--- DIRECTIONS ---
Locate each line in the records containing "their". Copy it.

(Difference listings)
————————

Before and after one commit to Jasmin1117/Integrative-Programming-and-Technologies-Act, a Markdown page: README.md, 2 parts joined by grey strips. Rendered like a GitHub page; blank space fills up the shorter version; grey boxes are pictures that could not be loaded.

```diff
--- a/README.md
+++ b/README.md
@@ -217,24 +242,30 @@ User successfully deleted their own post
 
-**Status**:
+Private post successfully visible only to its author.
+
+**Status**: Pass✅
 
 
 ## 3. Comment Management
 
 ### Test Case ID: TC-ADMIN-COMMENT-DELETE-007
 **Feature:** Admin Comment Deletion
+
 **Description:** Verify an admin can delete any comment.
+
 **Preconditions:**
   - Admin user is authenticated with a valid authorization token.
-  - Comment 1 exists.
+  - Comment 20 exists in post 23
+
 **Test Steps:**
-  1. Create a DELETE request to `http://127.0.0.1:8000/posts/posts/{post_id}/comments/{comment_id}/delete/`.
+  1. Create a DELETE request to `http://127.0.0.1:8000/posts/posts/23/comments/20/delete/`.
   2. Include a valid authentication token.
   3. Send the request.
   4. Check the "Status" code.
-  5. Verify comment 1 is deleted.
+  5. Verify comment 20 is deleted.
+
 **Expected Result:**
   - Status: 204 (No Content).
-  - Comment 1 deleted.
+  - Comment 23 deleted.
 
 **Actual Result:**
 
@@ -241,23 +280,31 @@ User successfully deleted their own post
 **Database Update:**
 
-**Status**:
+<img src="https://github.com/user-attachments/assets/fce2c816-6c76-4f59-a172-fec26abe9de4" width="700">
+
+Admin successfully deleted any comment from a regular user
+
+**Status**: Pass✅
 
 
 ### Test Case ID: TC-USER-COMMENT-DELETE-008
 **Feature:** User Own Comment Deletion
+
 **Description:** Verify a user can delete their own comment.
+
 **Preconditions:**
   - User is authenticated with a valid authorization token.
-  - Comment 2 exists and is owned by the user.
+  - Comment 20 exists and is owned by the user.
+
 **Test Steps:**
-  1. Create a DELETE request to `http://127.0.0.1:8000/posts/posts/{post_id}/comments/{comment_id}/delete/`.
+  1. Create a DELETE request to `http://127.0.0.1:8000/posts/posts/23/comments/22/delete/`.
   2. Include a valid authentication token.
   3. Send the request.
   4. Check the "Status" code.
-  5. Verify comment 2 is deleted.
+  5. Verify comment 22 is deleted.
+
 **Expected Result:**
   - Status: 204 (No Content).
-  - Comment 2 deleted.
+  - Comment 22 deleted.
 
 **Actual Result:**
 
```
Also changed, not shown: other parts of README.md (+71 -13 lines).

————————

--- ANSWER TO THIS EXERCISE ---
@@ -217,24 +242,30 @@ User successfully deleted their own post
@@ -241,23 +280,31 @@ User successfully deleted their own post
 **Description:** Verify a user can delete their own comment.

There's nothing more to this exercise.